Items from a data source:

*** Begin section ***

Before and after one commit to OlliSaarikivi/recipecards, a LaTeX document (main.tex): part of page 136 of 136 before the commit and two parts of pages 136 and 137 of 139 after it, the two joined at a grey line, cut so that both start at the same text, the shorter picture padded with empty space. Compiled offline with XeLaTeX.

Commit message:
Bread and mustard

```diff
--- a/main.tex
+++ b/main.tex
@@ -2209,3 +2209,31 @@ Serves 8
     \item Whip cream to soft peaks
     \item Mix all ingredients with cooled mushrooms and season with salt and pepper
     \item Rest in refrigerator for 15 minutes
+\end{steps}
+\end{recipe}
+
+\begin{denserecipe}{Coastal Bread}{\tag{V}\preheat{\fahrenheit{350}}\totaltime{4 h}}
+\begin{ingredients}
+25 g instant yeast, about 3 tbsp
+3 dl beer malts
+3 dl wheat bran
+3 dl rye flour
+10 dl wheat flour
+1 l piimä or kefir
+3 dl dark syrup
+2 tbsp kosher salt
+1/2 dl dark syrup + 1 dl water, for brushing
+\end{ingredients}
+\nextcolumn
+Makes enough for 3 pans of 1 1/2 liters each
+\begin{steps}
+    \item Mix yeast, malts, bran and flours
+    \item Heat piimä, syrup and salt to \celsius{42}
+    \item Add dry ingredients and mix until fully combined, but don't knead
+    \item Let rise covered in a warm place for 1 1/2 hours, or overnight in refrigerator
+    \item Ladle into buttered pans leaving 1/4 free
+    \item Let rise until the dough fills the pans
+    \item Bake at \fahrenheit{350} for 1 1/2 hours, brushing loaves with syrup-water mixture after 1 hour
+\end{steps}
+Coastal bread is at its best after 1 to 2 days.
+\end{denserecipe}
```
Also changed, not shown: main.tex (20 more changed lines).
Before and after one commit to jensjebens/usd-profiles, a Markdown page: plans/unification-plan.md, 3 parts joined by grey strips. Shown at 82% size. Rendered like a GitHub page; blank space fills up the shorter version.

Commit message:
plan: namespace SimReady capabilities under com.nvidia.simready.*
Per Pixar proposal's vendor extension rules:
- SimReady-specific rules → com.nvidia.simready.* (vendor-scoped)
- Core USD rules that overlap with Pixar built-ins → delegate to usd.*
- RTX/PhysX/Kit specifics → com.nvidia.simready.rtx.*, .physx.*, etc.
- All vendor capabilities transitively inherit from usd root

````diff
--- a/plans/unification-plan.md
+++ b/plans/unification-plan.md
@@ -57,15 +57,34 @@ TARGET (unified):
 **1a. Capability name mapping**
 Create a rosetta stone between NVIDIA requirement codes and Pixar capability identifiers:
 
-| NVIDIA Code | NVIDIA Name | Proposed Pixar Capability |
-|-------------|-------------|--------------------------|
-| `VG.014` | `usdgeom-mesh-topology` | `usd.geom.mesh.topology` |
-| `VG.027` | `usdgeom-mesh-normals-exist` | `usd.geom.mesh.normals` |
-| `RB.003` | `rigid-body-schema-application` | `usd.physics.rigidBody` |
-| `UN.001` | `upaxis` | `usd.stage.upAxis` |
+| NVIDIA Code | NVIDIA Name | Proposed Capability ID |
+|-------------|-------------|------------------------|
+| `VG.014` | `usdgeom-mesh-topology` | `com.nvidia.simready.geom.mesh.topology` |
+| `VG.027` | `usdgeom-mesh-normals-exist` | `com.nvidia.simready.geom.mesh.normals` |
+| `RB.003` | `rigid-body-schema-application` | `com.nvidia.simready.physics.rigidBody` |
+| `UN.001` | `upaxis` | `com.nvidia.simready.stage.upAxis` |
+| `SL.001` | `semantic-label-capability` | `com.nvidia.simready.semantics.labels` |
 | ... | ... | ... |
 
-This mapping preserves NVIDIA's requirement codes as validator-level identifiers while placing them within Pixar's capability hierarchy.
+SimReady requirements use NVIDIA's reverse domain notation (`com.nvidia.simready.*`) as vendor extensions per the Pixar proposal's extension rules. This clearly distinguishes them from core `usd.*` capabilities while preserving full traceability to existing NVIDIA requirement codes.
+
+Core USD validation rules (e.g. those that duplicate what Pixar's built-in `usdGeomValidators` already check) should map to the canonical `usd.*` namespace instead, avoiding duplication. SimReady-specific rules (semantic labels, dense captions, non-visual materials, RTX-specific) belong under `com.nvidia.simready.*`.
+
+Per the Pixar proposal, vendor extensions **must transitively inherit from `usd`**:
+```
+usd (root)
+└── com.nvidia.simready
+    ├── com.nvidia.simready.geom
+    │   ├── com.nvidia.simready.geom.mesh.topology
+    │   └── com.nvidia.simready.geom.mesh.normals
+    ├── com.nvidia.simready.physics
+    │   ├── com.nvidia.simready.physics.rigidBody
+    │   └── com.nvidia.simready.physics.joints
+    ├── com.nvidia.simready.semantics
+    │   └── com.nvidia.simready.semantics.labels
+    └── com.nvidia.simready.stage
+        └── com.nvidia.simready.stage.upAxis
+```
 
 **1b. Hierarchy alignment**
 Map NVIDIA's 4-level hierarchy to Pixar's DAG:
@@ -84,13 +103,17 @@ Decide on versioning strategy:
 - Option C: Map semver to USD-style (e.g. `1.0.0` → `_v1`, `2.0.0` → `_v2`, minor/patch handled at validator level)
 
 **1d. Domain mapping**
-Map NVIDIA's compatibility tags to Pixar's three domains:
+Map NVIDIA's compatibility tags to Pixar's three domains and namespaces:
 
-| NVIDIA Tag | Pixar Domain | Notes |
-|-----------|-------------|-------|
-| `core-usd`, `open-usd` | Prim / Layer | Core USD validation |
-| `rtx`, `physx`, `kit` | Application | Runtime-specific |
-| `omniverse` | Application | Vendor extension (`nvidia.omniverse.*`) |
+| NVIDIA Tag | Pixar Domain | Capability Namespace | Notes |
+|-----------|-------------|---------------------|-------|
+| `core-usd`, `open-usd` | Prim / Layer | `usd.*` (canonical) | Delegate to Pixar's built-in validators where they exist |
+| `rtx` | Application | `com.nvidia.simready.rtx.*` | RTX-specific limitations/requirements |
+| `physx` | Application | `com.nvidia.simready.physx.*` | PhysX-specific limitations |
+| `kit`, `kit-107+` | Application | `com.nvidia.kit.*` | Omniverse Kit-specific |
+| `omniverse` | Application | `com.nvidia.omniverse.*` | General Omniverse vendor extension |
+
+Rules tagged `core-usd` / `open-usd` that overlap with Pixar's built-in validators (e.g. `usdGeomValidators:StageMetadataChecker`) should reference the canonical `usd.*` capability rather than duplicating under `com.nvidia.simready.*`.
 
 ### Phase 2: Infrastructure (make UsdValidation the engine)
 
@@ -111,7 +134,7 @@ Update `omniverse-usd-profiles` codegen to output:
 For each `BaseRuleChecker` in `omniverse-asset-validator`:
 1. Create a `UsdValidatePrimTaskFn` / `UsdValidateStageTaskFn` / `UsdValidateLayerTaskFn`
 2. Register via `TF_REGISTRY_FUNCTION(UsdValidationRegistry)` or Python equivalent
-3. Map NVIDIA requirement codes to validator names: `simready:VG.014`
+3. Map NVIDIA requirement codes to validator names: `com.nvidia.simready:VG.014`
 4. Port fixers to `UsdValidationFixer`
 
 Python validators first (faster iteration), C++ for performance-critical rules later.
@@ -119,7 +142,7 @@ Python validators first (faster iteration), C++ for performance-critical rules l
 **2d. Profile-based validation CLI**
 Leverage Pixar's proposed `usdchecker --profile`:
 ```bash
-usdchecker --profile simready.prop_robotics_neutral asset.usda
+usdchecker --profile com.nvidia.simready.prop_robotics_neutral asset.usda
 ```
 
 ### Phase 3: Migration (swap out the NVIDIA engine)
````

*** End section ***

**Problem description**:
Your reply must reproduce all records above exactly.

**Result below**:
Before and after one commit to OlliSaarikivi/recipecards, a LaTeX document (main.tex): part of page 136 of 136 before the commit and two parts of pages 136 and 137 of 139 after it, the two joined at a grey line, cut so that both start at the same text, the shorter picture padded with empty space. Compiled offline with XeLaTeX.

Commit message:
Bread and mustard

```diff
--- a/main.tex
+++ b/main.tex
@@ -2209,3 +2209,31 @@ Serves 8
     \item Whip cream to soft peaks
     \item Mix all ingredients with cooled mushrooms and season with salt and pepper
     \item Rest in refrigerator for 15 minutes
+\end{steps}
+\end{recipe}
+
+\begin{denserecipe}{Coastal Bread}{\tag{V}\preheat{\fahrenheit{350}}\totaltime{4 h}}
+\begin{ingredients}
+25 g instant yeast, about 3 tbsp
+3 dl beer malts
+3 dl wheat bran
+3 dl rye flour
+10 dl wheat flour
+1 l piimä or kefir
+3 dl dark syrup
+2 tbsp kosher salt
+1/2 dl dark syrup + 1 dl water, for brushing
+\end{ingredients}
+\nextcolumn
+Makes enough for 3 pans of 1 1/2 liters each
+\begin{steps}
+    \item Mix yeast, malts, bran and flours
+    \item Heat piimä, syrup and salt to \celsius{42}
+    \item Add dry ingredients and mix until fully combined, but don't knead
+    \item Let rise covered in a warm place for 1 1/2 hours, or overnight in refrigerator
+    \item Ladle into buttered pans leaving 1/4 free
+    \item Let rise until the dough fills the pans
+    \item Bake at \fahrenheit{350} for 1 1/2 hours, brushing loaves with syrup-water mixture after 1 hour
+\end{steps}
+Coastal bread is at its best after 1 to 2 days.
+\end{denserecipe}
```
Also changed, not shown: main.tex (20 more changed lines).
Before and after one commit to jensjebens/usd-profiles, a Markdown page: plans/unification-plan.md, 3 parts joined by grey strips. Shown at 82% size. Rendered like a GitHub page; blank space fills up the shorter version.

Commit message:
plan: namespace SimReady capabilities under com.nvidia.simready.*
Per Pixar proposal's vendor extension rules:
- SimReady-specific rules → com.nvidia.simready.* (vendor-scoped)
- Core USD rules that overlap with Pixar built-ins → delegate to usd.*
- RTX/PhysX/Kit specifics → com.nvidia.simready.rtx.*, .physx.*, etc.
- All vendor capabilities transitively inherit from usd root

````diff
--- a/plans/unification-plan.md
+++ b/plans/unification-plan.md
@@ -57,15 +57,34 @@ TARGET (unified):
 **1a. Capability name mapping**
 Create a rosetta stone between NVIDIA requirement codes and Pixar capability identifiers:
 
-| NVIDIA Code | NVIDIA Name | Proposed Pixar Capability |
-|-------------|-------------|--------------------------|
-| `VG.014` | `usdgeom-mesh-topology` | `usd.geom.mesh.topology` |
-| `VG.027` | `usdgeom-mesh-normals-exist` | `usd.geom.mesh.normals` |
-| `RB.003` | `rigid-body-schema-application` | `usd.physics.rigidBody` |
-| `UN.001` | `upaxis` | `usd.stage.upAxis` |
+| NVIDIA Code | NVIDIA Name | Proposed Capability ID |
+|-------------|-------------|------------------------|
+| `VG.014` | `usdgeom-mesh-topology` | `com.nvidia.simready.geom.mesh.topology` |
+| `VG.027` | `usdgeom-mesh-normals-exist` | `com.nvidia.simready.geom.mesh.normals` |
+| `RB.003` | `rigid-body-schema-application` | `com.nvidia.simready.physics.rigidBody` |
+| `UN.001` | `upaxis` | `com.nvidia.simready.stage.upAxis` |
+| `SL.001` | `semantic-label-capability` | `com.nvidia.simready.semantics.labels` |
 | ... | ... | ... |
 
-This mapping preserves NVIDIA's requirement codes as validator-level identifiers while placing them within Pixar's capability hierarchy.
+SimReady requirements use NVIDIA's reverse domain notation (`com.nvidia.simready.*`) as vendor extensions per the Pixar proposal's extension rules. This clearly distinguishes them from core `usd.*` capabilities while preserving full traceability to existing NVIDIA requirement codes.
+
+Core USD validation rules (e.g. those that duplicate what Pixar's built-in `usdGeomValidators` already check) should map to the canonical `usd.*` namespace instead, avoiding duplication. SimReady-specific rules (semantic labels, dense captions, non-visual materials, RTX-specific) belong under `com.nvidia.simready.*`.
+
+Per the Pixar proposal, vendor extensions **must transitively inherit from `usd`**:
+```
+usd (root)
+└── com.nvidia.simready
+    ├── com.nvidia.simready.geom
+    │   ├── com.nvidia.simready.geom.mesh.topology
+    │   └── com.nvidia.simready.geom.mesh.normals
+    ├── com.nvidia.simready.physics
+    │   ├── com.nvidia.simready.physics.rigidBody
+    │   └── com.nvidia.simready.physics.joints
+    ├── com.nvidia.simready.semantics
+    │   └── com.nvidia.simready.semantics.labels
+    └── com.nvidia.simready.stage
+        └── com.nvidia.simready.stage.upAxis
+```
 
 **1b. Hierarchy alignment**
 Map NVIDIA's 4-level hierarchy to Pixar's DAG:
@@ -84,13 +103,17 @@ Decide on versioning strategy:
 - Option C: Map semver to USD-style (e.g. `1.0.0` → `_v1`, `2.0.0` → `_v2`, minor/patch handled at validator level)
 
 **1d. Domain mapping**
-Map NVIDIA's compatibility tags to Pixar's three domains:
+Map NVIDIA's compatibility tags to Pixar's three domains and namespaces:
 
-| NVIDIA Tag | Pixar Domain | Notes |
-|-----------|-------------|-------|
-| `core-usd`, `open-usd` | Prim / Layer | Core USD validation |
-| `rtx`, `physx`, `kit` | Application | Runtime-specific |
-| `omniverse` | Application | Vendor extension (`nvidia.omniverse.*`) |
+| NVIDIA Tag | Pixar Domain | Capability Namespace | Notes |
+|-----------|-------------|---------------------|-------|
+| `core-usd`, `open-usd` | Prim / Layer | `usd.*` (canonical) | Delegate to Pixar's built-in validators where they exist |
+| `rtx` | Application | `com.nvidia.simready.rtx.*` | RTX-specific limitations/requirements |
+| `physx` | Application | `com.nvidia.simready.physx.*` | PhysX-specific limitations |
+| `kit`, `kit-107+` | Application | `com.nvidia.kit.*` | Omniverse Kit-specific |
+| `omniverse` | Application | `com.nvidia.omniverse.*` | General Omniverse vendor extension |
+
+Rules tagged `core-usd` / `open-usd` that overlap with Pixar's built-in validators (e.g. `usdGeomValidators:StageMetadataChecker`) should reference the canonical `usd.*` capability rather than duplicating under `com.nvidia.simready.*`.
 
 ### Phase 2: Infrastructure (make UsdValidation the engine)
 
@@ -111,7 +134,7 @@ Update `omniverse-usd-profiles` codegen to output:
 For each `BaseRuleChecker` in `omniverse-asset-validator`:
 1. Create a `UsdValidatePrimTaskFn` / `UsdValidateStageTaskFn` / `UsdValidateLayerTaskFn`
 2. Register via `TF_REGISTRY_FUNCTION(UsdValidationRegistry)` or Python equivalent
-3. Map NVIDIA requirement codes to validator names: `simready:VG.014`
+3. Map NVIDIA requirement codes to validator names: `com.nvidia.simready:VG.014`
 4. Port fixers to `UsdValidationFixer`
 
 Python validators first (faster iteration), C++ for performance-critical rules later.
@@ -119,7 +142,7 @@ Python validators first (faster iteration), C++ for performance-critical rules l
 **2d. Profile-based validation CLI**
 Leverage Pixar's proposed `usdchecker --profile`:
 ```bash
-usdchecker --profile simready.prop_robotics_neutral asset.usda
+usdchecker --profile com.nvidia.simready.prop_robotics_neutral asset.usda
 ```
 
 ### Phase 3: Migration (swap out the NVIDIA engine)
````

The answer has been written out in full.